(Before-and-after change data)
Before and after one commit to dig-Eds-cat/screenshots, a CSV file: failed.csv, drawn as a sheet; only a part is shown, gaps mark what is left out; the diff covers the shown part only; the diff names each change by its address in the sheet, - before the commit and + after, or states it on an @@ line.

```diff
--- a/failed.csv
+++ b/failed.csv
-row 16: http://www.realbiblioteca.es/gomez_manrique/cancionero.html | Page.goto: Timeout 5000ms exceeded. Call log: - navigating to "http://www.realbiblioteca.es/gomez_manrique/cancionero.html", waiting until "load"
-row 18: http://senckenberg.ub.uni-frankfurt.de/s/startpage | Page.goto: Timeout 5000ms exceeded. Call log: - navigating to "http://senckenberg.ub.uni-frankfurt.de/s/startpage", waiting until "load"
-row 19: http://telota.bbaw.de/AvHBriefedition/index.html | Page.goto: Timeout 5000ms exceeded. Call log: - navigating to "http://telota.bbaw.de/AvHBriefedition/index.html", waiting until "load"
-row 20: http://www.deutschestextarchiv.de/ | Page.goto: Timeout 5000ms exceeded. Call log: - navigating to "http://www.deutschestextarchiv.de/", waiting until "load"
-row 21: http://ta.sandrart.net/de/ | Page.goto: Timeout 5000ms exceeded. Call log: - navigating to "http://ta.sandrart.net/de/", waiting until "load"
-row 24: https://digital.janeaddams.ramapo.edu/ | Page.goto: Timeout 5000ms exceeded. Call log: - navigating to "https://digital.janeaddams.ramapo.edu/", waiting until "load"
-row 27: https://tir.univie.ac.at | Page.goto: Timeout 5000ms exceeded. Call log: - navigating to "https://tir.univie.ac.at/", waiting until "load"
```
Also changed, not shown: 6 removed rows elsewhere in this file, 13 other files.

*TASK GOAL:* Filter the entries and copy each line with "shown".

*TASK RESULT:*
Before and after one commit to dig-Eds-cat/screenshots, a CSV file: failed.csv, drawn as a sheet; only a part is shown, gaps mark what is left out; the diff covers the shown part only; the diff names each change by its address in the sheet, - before the commit and + after, or states it on an @@ line.
Also changed, not shown: 6 removed rows elsewhere in this file, 13 other files.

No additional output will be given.